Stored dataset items
::::::::
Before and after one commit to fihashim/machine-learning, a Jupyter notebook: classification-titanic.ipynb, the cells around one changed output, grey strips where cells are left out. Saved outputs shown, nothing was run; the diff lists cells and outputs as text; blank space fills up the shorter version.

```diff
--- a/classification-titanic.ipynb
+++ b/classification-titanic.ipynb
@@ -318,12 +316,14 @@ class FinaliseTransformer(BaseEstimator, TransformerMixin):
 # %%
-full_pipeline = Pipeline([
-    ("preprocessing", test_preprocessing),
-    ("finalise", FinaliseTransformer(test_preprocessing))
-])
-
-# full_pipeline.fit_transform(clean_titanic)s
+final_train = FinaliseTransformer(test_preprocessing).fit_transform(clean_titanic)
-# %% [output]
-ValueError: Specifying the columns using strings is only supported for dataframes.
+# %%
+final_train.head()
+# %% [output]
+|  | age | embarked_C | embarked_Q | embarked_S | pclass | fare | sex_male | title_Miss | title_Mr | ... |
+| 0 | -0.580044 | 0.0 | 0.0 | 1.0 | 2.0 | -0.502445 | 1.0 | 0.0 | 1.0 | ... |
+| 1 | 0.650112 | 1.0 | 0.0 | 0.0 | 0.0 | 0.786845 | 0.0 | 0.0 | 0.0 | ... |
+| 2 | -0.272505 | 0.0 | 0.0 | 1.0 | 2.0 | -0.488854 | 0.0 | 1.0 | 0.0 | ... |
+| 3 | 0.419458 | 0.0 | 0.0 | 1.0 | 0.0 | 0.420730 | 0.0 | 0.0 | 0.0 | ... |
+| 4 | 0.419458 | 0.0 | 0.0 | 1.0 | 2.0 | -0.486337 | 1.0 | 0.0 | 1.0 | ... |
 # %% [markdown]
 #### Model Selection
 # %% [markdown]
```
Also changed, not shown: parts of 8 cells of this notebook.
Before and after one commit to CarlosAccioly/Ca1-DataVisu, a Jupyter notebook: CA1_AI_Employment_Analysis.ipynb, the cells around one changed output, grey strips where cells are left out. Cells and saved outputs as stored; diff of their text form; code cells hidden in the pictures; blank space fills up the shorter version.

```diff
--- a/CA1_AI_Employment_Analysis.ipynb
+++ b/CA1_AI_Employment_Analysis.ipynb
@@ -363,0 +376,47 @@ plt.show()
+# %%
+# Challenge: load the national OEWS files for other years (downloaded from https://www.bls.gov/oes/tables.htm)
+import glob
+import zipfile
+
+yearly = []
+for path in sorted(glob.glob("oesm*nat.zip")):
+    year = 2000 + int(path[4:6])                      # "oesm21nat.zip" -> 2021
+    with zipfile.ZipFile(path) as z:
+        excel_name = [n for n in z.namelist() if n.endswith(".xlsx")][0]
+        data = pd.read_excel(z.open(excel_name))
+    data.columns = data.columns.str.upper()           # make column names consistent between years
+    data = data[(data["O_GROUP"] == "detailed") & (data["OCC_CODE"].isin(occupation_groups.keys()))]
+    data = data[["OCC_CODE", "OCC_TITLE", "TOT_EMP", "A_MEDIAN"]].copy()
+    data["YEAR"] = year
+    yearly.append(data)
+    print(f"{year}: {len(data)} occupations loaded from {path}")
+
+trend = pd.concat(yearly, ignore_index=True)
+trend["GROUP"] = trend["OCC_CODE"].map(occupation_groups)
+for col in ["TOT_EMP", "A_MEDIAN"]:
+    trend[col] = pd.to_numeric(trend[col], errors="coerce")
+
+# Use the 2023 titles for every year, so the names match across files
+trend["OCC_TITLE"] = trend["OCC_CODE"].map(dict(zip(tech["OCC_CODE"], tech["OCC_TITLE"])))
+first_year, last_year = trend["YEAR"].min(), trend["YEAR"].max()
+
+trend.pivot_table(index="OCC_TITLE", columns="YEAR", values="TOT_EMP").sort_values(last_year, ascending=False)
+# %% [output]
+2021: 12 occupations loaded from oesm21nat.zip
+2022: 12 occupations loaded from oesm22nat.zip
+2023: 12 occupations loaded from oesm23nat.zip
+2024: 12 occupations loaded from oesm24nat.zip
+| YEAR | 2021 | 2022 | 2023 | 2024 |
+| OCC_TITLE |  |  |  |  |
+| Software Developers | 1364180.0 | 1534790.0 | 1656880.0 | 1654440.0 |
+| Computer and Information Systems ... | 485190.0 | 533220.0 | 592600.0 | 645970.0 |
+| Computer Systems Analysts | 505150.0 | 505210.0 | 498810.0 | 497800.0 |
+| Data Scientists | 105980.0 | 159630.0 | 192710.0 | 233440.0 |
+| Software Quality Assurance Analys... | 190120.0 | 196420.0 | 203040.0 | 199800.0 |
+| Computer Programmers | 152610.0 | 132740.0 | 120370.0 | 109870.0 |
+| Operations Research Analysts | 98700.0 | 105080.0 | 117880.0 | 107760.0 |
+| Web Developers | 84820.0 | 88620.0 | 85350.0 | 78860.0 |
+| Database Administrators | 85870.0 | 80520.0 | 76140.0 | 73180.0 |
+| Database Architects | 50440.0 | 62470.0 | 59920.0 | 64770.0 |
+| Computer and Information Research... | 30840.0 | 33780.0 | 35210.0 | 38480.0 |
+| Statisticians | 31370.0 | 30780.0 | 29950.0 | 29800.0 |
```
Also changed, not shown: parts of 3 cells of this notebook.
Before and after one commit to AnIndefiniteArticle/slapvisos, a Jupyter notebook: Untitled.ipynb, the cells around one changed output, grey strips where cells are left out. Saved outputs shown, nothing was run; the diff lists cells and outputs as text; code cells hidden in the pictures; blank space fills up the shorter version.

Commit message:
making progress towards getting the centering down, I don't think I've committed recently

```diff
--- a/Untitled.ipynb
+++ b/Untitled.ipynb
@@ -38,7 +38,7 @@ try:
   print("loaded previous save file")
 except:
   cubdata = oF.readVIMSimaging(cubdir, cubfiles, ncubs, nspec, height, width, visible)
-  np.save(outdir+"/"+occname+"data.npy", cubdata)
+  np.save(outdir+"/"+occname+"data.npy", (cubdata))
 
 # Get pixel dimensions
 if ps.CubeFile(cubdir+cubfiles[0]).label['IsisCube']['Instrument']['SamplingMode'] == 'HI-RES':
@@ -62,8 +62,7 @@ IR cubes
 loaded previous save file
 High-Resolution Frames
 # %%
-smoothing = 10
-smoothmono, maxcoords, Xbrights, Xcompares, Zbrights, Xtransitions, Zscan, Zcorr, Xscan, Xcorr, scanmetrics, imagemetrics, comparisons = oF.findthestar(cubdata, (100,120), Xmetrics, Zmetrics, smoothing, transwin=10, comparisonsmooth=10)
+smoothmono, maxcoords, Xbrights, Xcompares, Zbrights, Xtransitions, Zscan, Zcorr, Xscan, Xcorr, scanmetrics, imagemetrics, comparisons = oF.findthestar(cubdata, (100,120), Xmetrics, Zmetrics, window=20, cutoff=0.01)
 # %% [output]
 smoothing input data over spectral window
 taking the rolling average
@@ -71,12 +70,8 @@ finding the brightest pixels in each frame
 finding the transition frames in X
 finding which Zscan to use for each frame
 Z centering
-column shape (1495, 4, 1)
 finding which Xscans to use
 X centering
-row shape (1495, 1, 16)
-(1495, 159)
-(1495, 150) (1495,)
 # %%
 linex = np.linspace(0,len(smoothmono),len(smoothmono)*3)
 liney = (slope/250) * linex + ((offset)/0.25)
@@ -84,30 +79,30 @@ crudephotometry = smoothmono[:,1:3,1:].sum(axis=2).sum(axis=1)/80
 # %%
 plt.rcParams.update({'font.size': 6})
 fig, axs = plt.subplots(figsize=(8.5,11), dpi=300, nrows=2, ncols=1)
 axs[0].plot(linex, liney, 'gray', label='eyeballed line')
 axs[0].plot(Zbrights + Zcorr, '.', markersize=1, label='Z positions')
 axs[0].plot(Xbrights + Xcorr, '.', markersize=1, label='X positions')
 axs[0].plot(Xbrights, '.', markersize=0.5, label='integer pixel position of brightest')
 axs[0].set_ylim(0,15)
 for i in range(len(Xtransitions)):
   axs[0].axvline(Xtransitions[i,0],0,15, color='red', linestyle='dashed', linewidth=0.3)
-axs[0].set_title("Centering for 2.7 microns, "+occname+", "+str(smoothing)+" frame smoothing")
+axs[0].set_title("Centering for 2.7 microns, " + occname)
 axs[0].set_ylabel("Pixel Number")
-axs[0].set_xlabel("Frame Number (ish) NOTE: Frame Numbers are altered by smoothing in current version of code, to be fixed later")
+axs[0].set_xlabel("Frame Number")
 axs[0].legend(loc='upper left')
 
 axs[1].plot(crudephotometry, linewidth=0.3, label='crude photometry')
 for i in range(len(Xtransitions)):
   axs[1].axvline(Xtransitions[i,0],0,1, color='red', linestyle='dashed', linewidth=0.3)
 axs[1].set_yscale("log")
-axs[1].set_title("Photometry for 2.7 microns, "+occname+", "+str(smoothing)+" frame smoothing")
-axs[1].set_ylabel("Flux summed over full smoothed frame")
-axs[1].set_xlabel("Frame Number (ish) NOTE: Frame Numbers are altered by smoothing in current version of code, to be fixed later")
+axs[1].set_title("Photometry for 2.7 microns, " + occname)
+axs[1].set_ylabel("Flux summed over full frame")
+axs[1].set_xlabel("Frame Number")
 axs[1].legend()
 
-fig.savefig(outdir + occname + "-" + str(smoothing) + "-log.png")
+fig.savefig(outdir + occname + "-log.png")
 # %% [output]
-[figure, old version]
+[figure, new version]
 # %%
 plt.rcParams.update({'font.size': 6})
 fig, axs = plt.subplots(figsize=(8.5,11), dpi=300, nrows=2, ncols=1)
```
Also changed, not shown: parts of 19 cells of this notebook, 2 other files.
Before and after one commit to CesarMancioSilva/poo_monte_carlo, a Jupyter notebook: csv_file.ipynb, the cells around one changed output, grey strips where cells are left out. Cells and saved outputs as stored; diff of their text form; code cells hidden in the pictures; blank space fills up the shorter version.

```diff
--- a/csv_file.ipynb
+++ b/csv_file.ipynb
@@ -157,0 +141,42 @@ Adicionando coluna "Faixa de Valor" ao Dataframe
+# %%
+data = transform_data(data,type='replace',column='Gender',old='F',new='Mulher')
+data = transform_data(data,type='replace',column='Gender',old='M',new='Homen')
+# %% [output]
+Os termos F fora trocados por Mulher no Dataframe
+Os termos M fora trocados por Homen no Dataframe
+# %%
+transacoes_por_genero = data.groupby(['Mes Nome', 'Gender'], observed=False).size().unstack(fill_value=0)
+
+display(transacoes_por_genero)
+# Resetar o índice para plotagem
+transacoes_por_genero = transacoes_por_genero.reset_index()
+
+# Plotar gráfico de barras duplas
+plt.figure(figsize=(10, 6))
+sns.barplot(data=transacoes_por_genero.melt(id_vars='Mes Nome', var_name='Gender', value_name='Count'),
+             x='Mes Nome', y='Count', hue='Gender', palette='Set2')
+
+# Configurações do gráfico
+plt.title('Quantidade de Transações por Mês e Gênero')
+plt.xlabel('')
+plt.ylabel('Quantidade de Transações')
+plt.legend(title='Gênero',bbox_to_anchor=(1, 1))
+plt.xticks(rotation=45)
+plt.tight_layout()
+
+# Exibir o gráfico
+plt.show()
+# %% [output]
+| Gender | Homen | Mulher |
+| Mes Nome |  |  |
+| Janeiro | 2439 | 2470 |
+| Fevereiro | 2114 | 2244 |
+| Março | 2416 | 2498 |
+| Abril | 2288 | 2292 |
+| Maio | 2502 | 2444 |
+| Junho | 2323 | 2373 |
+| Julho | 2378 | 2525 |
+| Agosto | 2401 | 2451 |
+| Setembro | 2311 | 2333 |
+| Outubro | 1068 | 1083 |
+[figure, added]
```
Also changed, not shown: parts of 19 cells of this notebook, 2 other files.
::::::::
# Exercise directions
Each line above where the word "from" occurs should be returned in full.

# Written answer
+# Challenge: load the national OEWS files for other years (downloaded from https://www.bls.gov/oes/tables.htm)
+    print(f"{year}: {len(data)} occupations loaded from {path}")
+2021: 12 occupations loaded from oesm21nat.zip
+2022: 12 occupations loaded from oesm22nat.zip
+2023: 12 occupations loaded from oesm23nat.zip
+2024: 12 occupations loaded from oesm24nat.zip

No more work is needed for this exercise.